One of over 100 motions passed at the first Police Association conference called for the Police Regulations to be amended so that, “All anonymous letters referring to members of the Police Force should be ignored, and the communications handed to the members concerned and left to their discretion as to their disposal.”

After much dint and persuasion, the Police Appeals Act came into being on 1 January 1924.

The Police Association’s 1924 annual report called it “the crowning achievement of a strenuous year.”

This paved the way for the Police Appeal Board to which Judge White was appointed as chairman, alongside assessors Mr J T Moylan (Association representative) and Mr Spryer. Hearings commenced on 29 May 1924.

Given that history, Association members were not going to cede these rights in the Nineties without a fight. 

SUPPORT HONEST COPS

In the days following the Sydney rally, the Association refocused its efforts to restore appeal rights to Police. On 3 February 1997, a massive campaign was launched at the Justice and Police Museum.

The message articulated by the “Support Honest Cops” campaign was that the vast majority of NSW police were honest and deserved fair and just treatment.

Association members letterboxed their neighbourhoods and stood outside major railway stations during peak hours handing out information about the campaign. Former President of the Association Ian Ball and Treasurer Luke Hannon daringly hung banners across major highways to highlight the issue for commuters.

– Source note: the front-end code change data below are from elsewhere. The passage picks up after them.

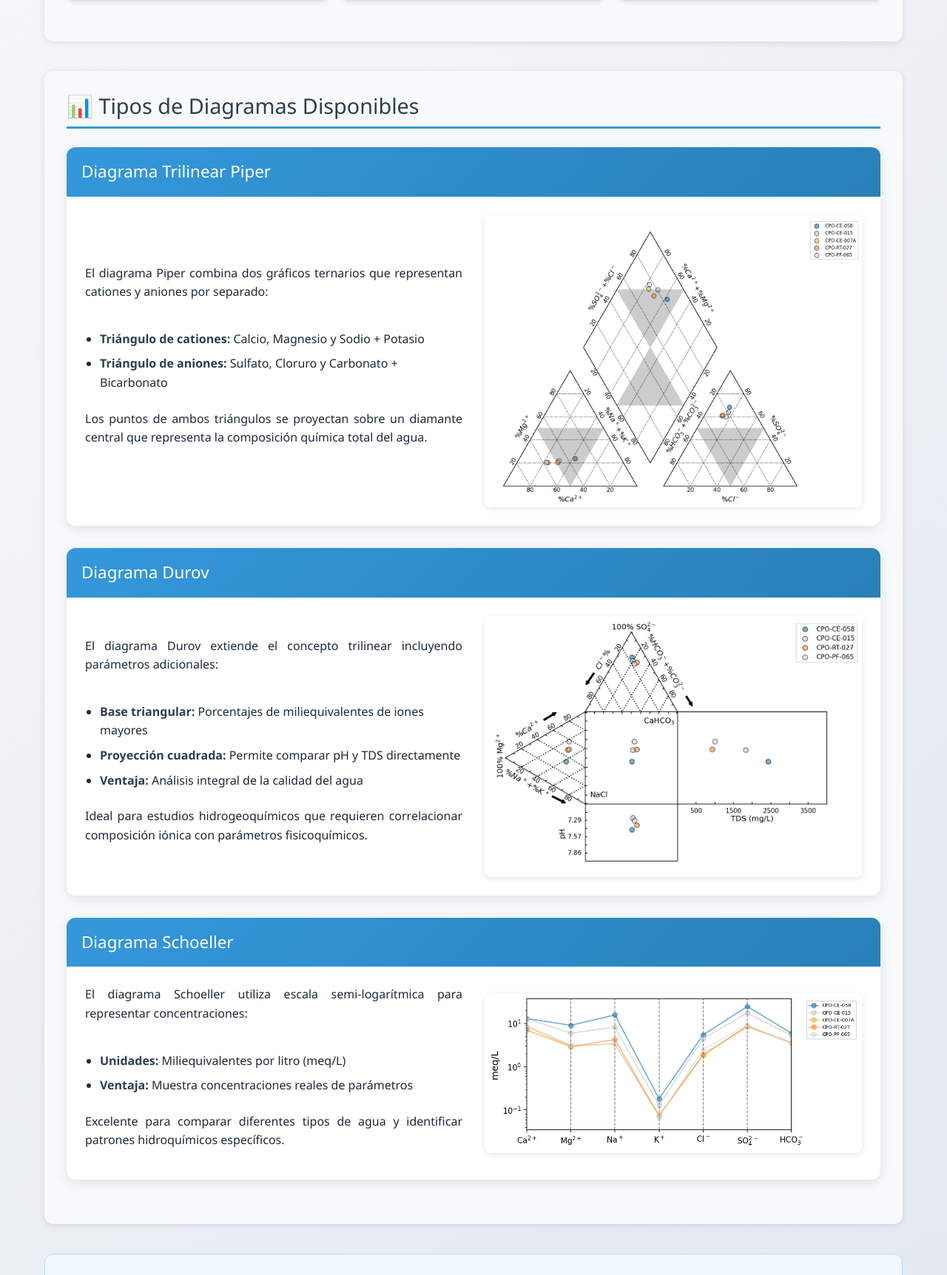
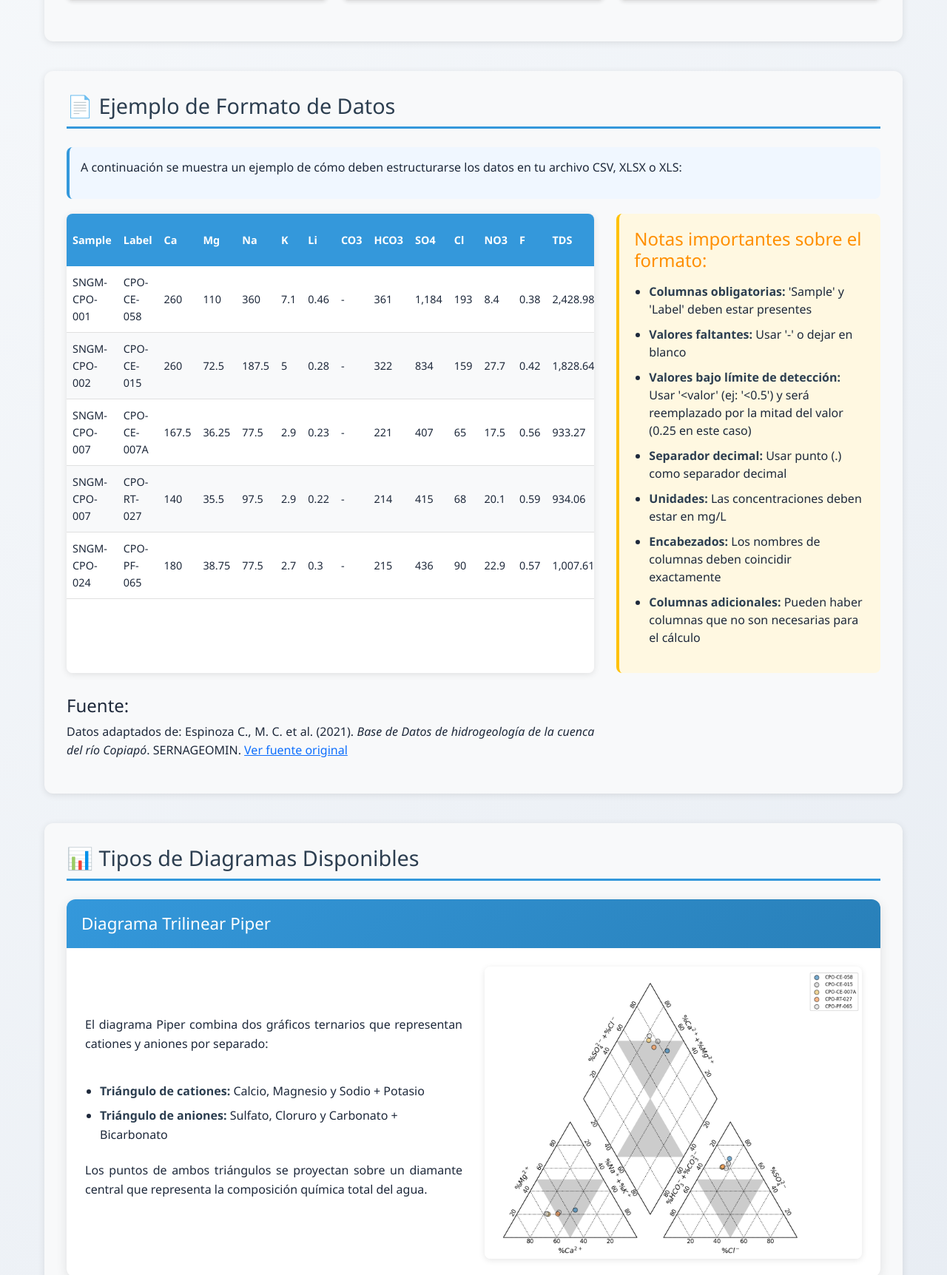
Before and after one commit to valegio/hydrochemplot, a Flask app: page /instructions in a window 1280 px wide. Shown: the part 791-2515 px from the top of the page at 74% size. Run offline with Flask 3, Linux system fonts and the light colour scheme.

Commit message:
Update instructions.html

```diff
--- a/templates/instructions.html
+++ b/templates/instructions.html
@@ -42,7 +42,150 @@ Instrucciones
         </div>
 
     </div>
+	<!-- Sección de ejemplo de datos -->
+	<div class="instruction-section">
+		<h3 class="section-title">📄 Ejemplo de Formato de Datos</h3>
 
+		<div class="example-intro">
+			<p>A continuación se muestra un ejemplo de cómo deben estructurarse los datos en tu archivo CSV, XLSX o XLS:</p>
+		</div>
+
+		<div class="example-container">
+			<div class="example-table-wrapper">
+				<table class="example-table">
+					<thead>
+						<tr>
+							<th>Sample</th>
+							<th>Label</th>
+							<th>Ca</th>
+							<th>Mg</th>
+							<th>Na</th>
+							<th>K</th>
+							<th>Li</th>
+							<th>CO3</th>
+							<th>HCO3</th>
+							<th>SO4</th>
+							<th>Cl</th>
+							<th>NO3</th>
+							<th>F</th>
+							<th>TDS</th>
+							<th>pH</th>
+							<th>FUENTE DE LA INFORMACIÓN</th>
+						</tr>
+					</thead>
+					<tbody>
+						<tr>
+							<td>SNGM-CPO-001</td>
+							<td>CPO-CE-058</td>
+							<td>260</td>
+							<td>110</td>
+							<td>360</td>
+							<td>7.1</td>
+							<td>0.46</td>
+							<td>-</td>
+							<td>361</td>
+							<td>1,184</td>
+							<td>193</td>
+							<td>8.4</td>
+							<td>0.38</td>
+							<td>2,428.98</td>
+							<td>7.45</td>
+							<td>Troncoso et al. (2012)</td>
+						</tr>
+						<tr>
+							<td>SNGM-CPO-002</td>
+							<td>CPO-CE-015</td>
+							<td>260</td>
+							<td>72.5</td>
+							<td>187.5</td>
+							<td>5</td>
+							<td>0.28</td>
+							<td>-</td>
+							<td>322</td>
+							<td>834</td>
+							<td>159</td>
+							<td>27.7</td>
+							<td>0.42</td>
+							<td>1,828.64</td>
+							<td>7.24</td>
+							<td>Troncoso et al. (2012)</td>
+						</tr>
+						<tr>
+							<td>SNGM-CPO-007</td>
+							<td>CPO-CE-007A</td>
+							<td>167.5</td>
+							<td>36.25</td>
+							<td>77.5</td>
+							<td>2.9</td>
+							<td>0.23</td>
+							<td>-</td>
+							<td>221</td>
+							<td>407</td>
+							<td>65</td>
+							<td>17.5</td>
+							<td>0.56</td>
+							<td>933.27</td>
+							<td>-</td>
+							<td>Troncoso et al. (2012)</td>
+						</tr>
+						<tr>
+							<td>SNGM-CPO-007</td>
+							<td>CPO-RT-027</td>
+							<td>140</td>
+							<td>35.5</td>
+							<td>97.5</td>
+							<td>2.9</td>
+							<td>0.22</td>
+							<td>-</td>
+							<td>214</td>
+							<td>415</td>
+							<td>68</td>
+							<td>20.1</td>
+							<td>0.59</td>
+							<td>934.06</td>
+							<td>7.37</td>
+							<td>Troncoso et al. (2012)</td>
+						</tr>
+						<tr>
+							<td>SNGM-CPO-024</td>
+							<td>CPO-PF-065</td>
+							<td>180</td>
+							<td>38.75</td>
+							<td>77.5</td>
+							<td>2.7</td>
+							<td>0.3</td>
+							<td>-</td>
+							<td>215</td>
+							<td>436</td>
+							<td>90</td>
+							<td>22.9</td>
+							<td>0.57</td>
+							<td>1,007.61</td>
+							<td>7.29</td>
+							<td>Troncoso et al. (2012)</td>
+						</tr>
+					</tbody>
+				</table>
+			</div>
+
+			<div class="example-notes">
+				<h4>Notas importantes sobre el formato:</h4>
+				<ul>
+					<li><strong>Columnas obligatorias:</strong> 'Sample' y 'Label' deben estar presentes</li>
+					<li><strong>Valores faltantes:</strong> Usar '-' o dejar en blanco</li>
+					<li><strong>Valores bajo límite de detección:</strong> Usar '&lt;valor' (ej: '&lt;0.5') y será reemplazado por la mitad del valor (0.25 en este caso)</li>
+					<li><strong>Separador decimal:</strong> Usar punto (.) como separador decimal</li>
+					<li><strong>Unidades:</strong> Las concentraciones deben estar en mg/L</li>
+					<li><strong>Encabezados:</strong> Los nombres de columnas deben coincidir exactamente</li>
+					<li><strong>Columnas adicionales:</strong> Pueden haber columnas que no son necesarias para el cálculo</li>
+				</ul>
+			</div>
+			<div class="compact-source">
+				<h4>Fuente:</h4>
+				<p>Datos adaptados de: Espinoza C., M. C. et al. (2021). <em>Base de Datos de hidrogeología de la cuenca del río Copiapó</em>. SERNAGEOMIN. <a href="https://repositorio.sernageomin.cl/handle/0104/24614" target="_blank">Ver fuente original</a></p>
+			</div>
+		</div>
+	</div>
     <!-- Sección de diagramas -->
     <div class="instruction-section">
         <h3 class="section-title">📊 Tipos de Diagramas Disponibles</h3>
@@ -207,6 +350,78 @@ Instrucciones
     box-shadow: 0 2px 8px rgba(0,0,0,0.1);
     margin-top: 15px;
 }
+.example-intro {
+	margin-bottom: 20px;
+	padding: 15px;
+	background: #f0f7ff;
+	border-radius: 8px;
+	border-left: 4px solid #3498db;
+}
+
+.example-container {
+	display: grid;
+	grid-template-columns: 2fr 1fr;
+	gap: 30px;
+}
+
+.example-table-wrapper {
+	overflow-x: auto;
+	background: white;
+	border-radius: 8px;
+	box-shadow: 0 2px 10px rgba(0,0,0,0.1);
+}
+
+.example-table {
+	width: 100%;
+	border-collapse: collapse;
+	font-size: 0.9em;
+	min-width: 800px;
+}
+
+.example-table th {
+	background: #3498db;
+	color: white;
+	padding: 12px 8px;
+	text-align: left;
+	position: sticky;
+	top: 0;
+}
+
+.example-table td {
+	padding: 10px 8px;
+	border-bottom: 1px solid #e0e0e0;
+}
+
+.example-table tr:nth-child(even) {
+	background-color: #f8f9fa;
+}
+
+.example-table tr:hover {
+	background-color: #e8f4fc;
+}
+
+.example-notes {
+	background: #fff8e1;
+	padding: 20px;
+	border-radius: 8px;
+	border-left: 4px solid #ffc107;
+	align-self: start;
+}
+
+.example-notes h4 {
+	color: #ff8f00;
+	margin-top: 0;
+	margin-bottom: 15px;
+}
+
+.example-notes ul {
+	padding-left: 20px;
+}
+
+.example-notes li {
+	margin-bottom: 10px;
+	line-height: 1.5;
+}
 
 .diagram-card {
     background: white;
@@ -312,6 +527,7 @@ Instrucciones
     }
 }
 
+
 /* Mejoras de accesibilidad */
 .parameter-card:hover, .tip-card:hover {
     transform: translateY(-2px);
```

In their off-duty hours, Association members visited or wrote to local Members of Parliament explaining the ramifications of the legislation.

They wrote letters to local newspapers. They attended Association branch and district meetings, thus maintaining a coordinated approach and maximise pressure on the government. 

ON-AIR PROMISE

On 26 November 1996, Premier Bob Carr made a promise on 2UE radio. He said, “In March next year I say to Police, there will be a reinstatement of an appeal process that will meet their need for industrial fairness.”

Whilst welcoming these comments, the Association continued its pressure on politicians while seeking legal advice as to the appropriate way to achieve its objective. The PANSW participated in further Royal Commission Round Table Conferences as well as the Minister’s Working Party.

Subsequently, a Ministerial Working Party on Appeal Rights produced a report for the Royal Commission, which formed the basis for the Police Service Amendment Bill. The Bill was passed unanimously by both houses. It became law on 27 June 1997 thereby granting all Police to access the Industrial Relations Commission on dismissal.

Mr Tunchon recalled, “From the day we lost our appeal rights until they were reinstated — just a little over six months— it was an outstanding achievement, given the climate.”

The campaign to restore appeal rights was a tumultuous chapter in our history, which unified members of the Association and ultimately left it in a stronger position.